from AP, Reuters, AFP, and other news services

Pet Dogs to Be Used in Anti-Ageing Trial

Pet Dogs to Be Used in Anti-Ageing Trial

Reuters - Innovations Video Online (Nov. 26, 2014) Researchers in the United States are preparing to discover whether a drug commonly used in human organ transplants can extend the lifespan and health quality of pet dogs. Video provided by Reuters
Powered by NewsLook.com
Today's Prostheses Are More Capable Than Ever

Today's Prostheses Are More Capable Than Ever

Newsy (Nov. 26, 2014) Advances in prosthetics are making replacement body parts stronger and more lifelike than they’ve ever been. Video provided by Newsy
Powered by NewsLook.com
From Popcorn To Vending Snacks: FDA Ups Calorie Count Rules

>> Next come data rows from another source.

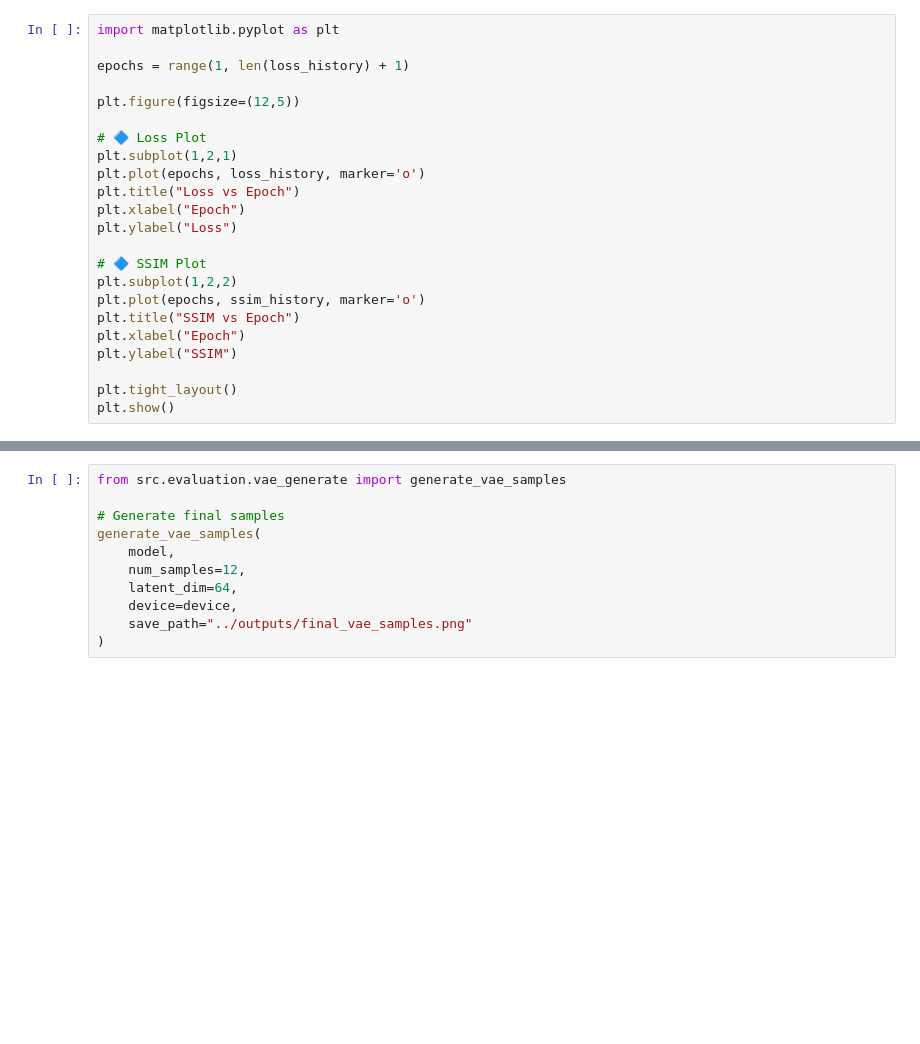
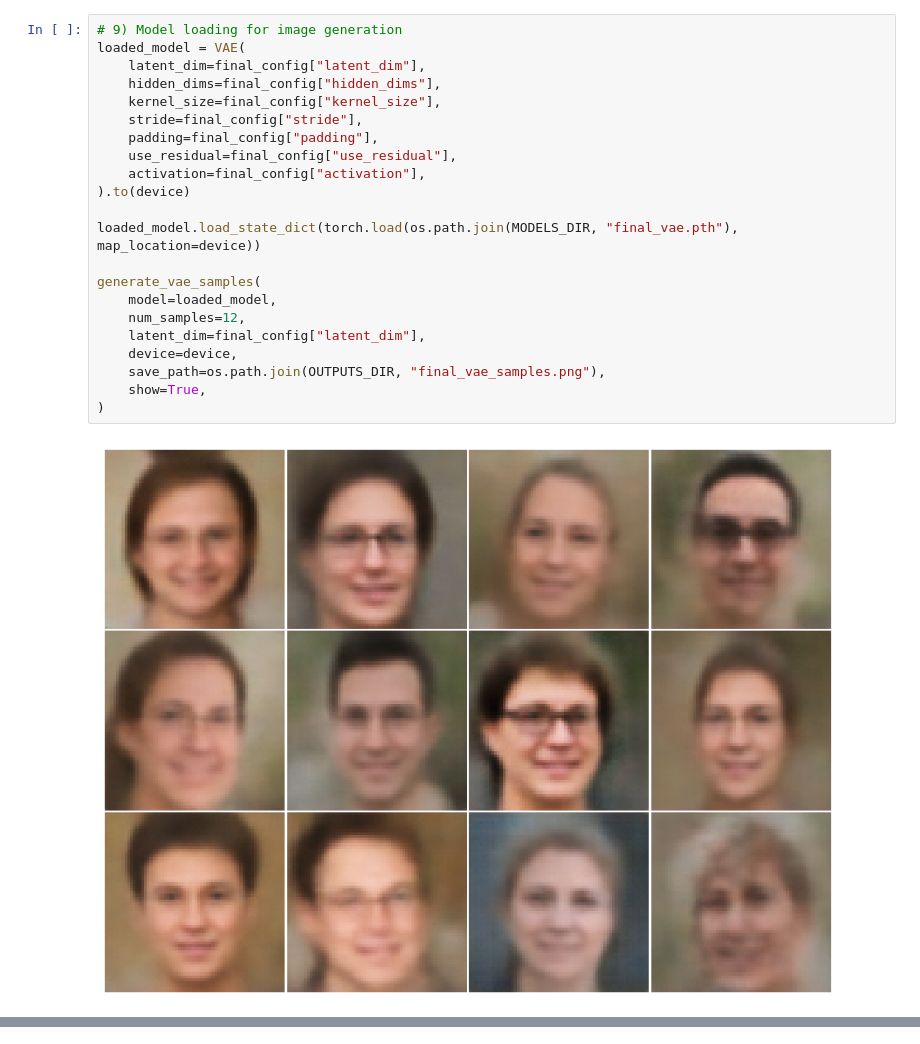
Before and after one commit to Crisp79/GenAI, a Jupyter notebook: notebooks/vae.ipynb, the cells around one changed output, grey strips where cells are left out. Drawn from its saved outputs; the diff is of its cells as text; blank space fills up the shorter version.

```diff
--- a/notebooks/vae.ipynb
+++ b/notebooks/vae.ipynb
@@ -241,23 +355,24 @@ for epoch in range(num_epochs):
 # %%
-import matplotlib.pyplot as plt
+# 9) Model loading for image generation
+loaded_model = VAE(
+    latent_dim=final_config["latent_dim"],
+    hidden_dims=final_config["hidden_dims"],
+    kernel_size=final_config["kernel_size"],
+    stride=final_config["stride"],
+    padding=final_config["padding"],
+    use_residual=final_config["use_residual"],
+    activation=final_config["activation"],
+).to(device)
 
-epochs = range(1, len(loss_history) + 1)
+loaded_model.load_state_dict(torch.load(os.path.join(MODELS_DIR, "final_vae.pth"), map_location=device))
 
-plt.figure(figsize=(12,5))
-
-# 🔷 Loss Plot
-plt.subplot(1,2,1)
-plt.plot(epochs, loss_history, marker='o')
-plt.title("Loss vs Epoch")
-plt.xlabel("Epoch")
-plt.ylabel("Loss")
-
-# 🔷 SSIM Plot
-plt.subplot(1,2,2)
-plt.plot(epochs, ssim_history, marker='o')
-plt.title("SSIM vs Epoch")
-plt.xlabel("Epoch")
-plt.ylabel("SSIM")
-
-plt.tight_layout()
-plt.show()
+generate_vae_samples(
+    model=loaded_model,
+    num_samples=12,
+    latent_dim=final_config["latent_dim"],
+    device=device,
+    save_path=os.path.join(OUTPUTS_DIR, "final_vae_samples.png"),
+    show=True,
+)
+# %% [output]
+[figure, added]
@@ -264,11 +395,0 @@ plt.show()
-# %%
-from src.evaluation.vae_generate import generate_vae_samples
-
-# Generate final samples
-generate_vae_samples(
-    model,
-    num_samples=12,
-    latent_dim=64,
-    device=device,
-    save_path="../outputs/final_vae_samples.png"
-)
```
Also changed, not shown: parts of 17 cells of this notebook, 46 other files.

From Popcorn To Vending Snacks: FDA Ups Calorie Count Rules

Newsy (Nov. 25, 2014) The US FDA is announcing new calorie rules on Tuesday that will require everywhere from theaters to vending machines to include calorie counts. Video provided by Newsy
Powered by NewsLook.com
Daily Serving Of Yogurt Could Reduce Risk Of Type 2 Diabetes

Daily Serving Of Yogurt Could Reduce Risk Of Type 2 Diabetes

Newsy (Nov. 25, 2014) Need another reason to eat yogurt every day? Researchers now say it could reduce a person's risk of developing type 2 diabetes. Video provided by Newsy
Powered by NewsLook.com

Search ScienceDaily

Number of stories in archives: 140,361

Find with keyword(s):
Enter a keyword or phrase to search ScienceDaily for related topics and research stories.

Save/Print:
Share:

Breaking News:

Strange & Offbeat Stories


Health & Medicine

Mind & Brain

Living & Well

In Other News

... from NewsDaily.com

Science News

Health News

Environment News

Technology News



Save/Print:
Share:

Free Subscriptions


Get the latest science news with ScienceDaily's free email newsletters, updated daily and weekly. Or view hourly updated newsfeeds in your RSS reader:

Get Social & Mobile


Keep up to date with the latest news from ScienceDaily via social networks and mobile apps:

Have Feedback?


Tell us what you think of ScienceDaily -- we welcome both positive and negative comments. Have any problems using the site? Questions?
Mobile: iPhone Android Web
Follow: Facebook Twitter Google+
Subscribe: RSS Feeds Email Newsletters
Latest Headlines Health & Medicine Mind & Brain Space & Time Matter & Energy Computers & Math Plants & Animals Earth & Climate Fossils & Ruins